During the cold and bleak December of 1944, the U.S. Army fought its largest battle in Europe against the Germans and the elements. SSgt Johnnie Stevens was crossing an open field in support of efforts to relieve the besieged garrison at Bastogne as a tank crewman in the all black 791st Tank Battalion. He was no stranger to the fear and exhaustion of combat, as his battalion had been involved in operations on the Western Front for the last couple of months. On this day his all black tank battalion was supporting a white infantry unit in the attack. While the U.S. Army had a strict policy of segregating units, on the front lines there was often de facto integration as different units operated in conjunction with each other in order to accomplish missions. Stevens’ tank was destroyed by German fire, and he was hit. While he was lying badly wounded in an exposed position, a white soldier broke from cover to rescue Stevens and was killed in the attempt. While this kind of selfless sacrifice and cooperation in the midst of combat was commonplace in WWII, it is notable here in that it was a white soldier who came to the rescue of a black soldier. This paper is part of a broader examination of connections between the bonding experience of combat and the origins of the Modern Civil Rights Movement, focusing on African American men who fought in combat. Black veterans, specifically combat veterans, became Civil Rights Activists precisely because of the experiences they had in World War II and Korea in the Army, the Air Force, and the Navy.
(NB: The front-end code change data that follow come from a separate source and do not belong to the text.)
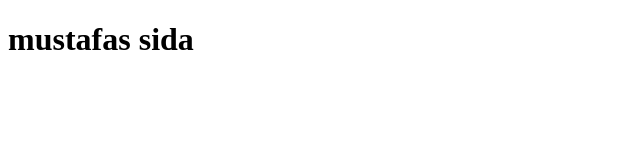
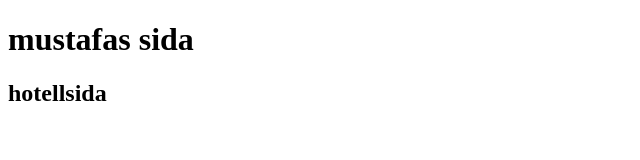
Before and after one commit to Mustafa118/Mustafa118.github.io, a plain HTML site: page index.htm in a window 1280 px wide. Shown: the whole page, without its empty margins (0-640 px from the left). Drawn offline with Linux system fonts and the light colour scheme.

Commit message:
generic commit

```diff
--- a/index.htm
+++ b/index.htm
@@ -3,7 +3,6 @@
 
 <body>
 <h1> mustafas sida </h1>
-
-</body>
+<h2> hotellsida </h2>
 
 </html>
```
Also changed, not shown: 1 other file.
The focus for this paper will be on the Army, and on combat engagements where segregation was challenged. When the all-black 761st Tank Battalion was in support of a white infantry unit, the personnel were thoroughly intermixed. Survival was dependent on close cooperation and combatants experienced first-hand what Parker refers to as “the possibility of black- white relations in which they were considered equals.” The paper will draw on both the methods of Civil Rights historians and military historians and focus on the experience of combat during the war and the impact on Civil Rights activists using records including official unit diaries, command logs, and other official records that can describe when these units were in combat, and the nature and intensity of this combat. Tying together the activist with his combat record, I will be able to analyze the combat conditions an activist experienced even if he left no personal record and find the instances of black personnel in combat and the instances of black and white cooperation in these combat situations.
John Christian Ketcherside, Saint Louis University
Chair and Commentator: Angela M. Riotto, Army University Press
Presenter: John Christian Ketcherside, Saint Louis University
Presenter: Shane David Makowicki, Texas A&M University
Presenter: Colin McConarty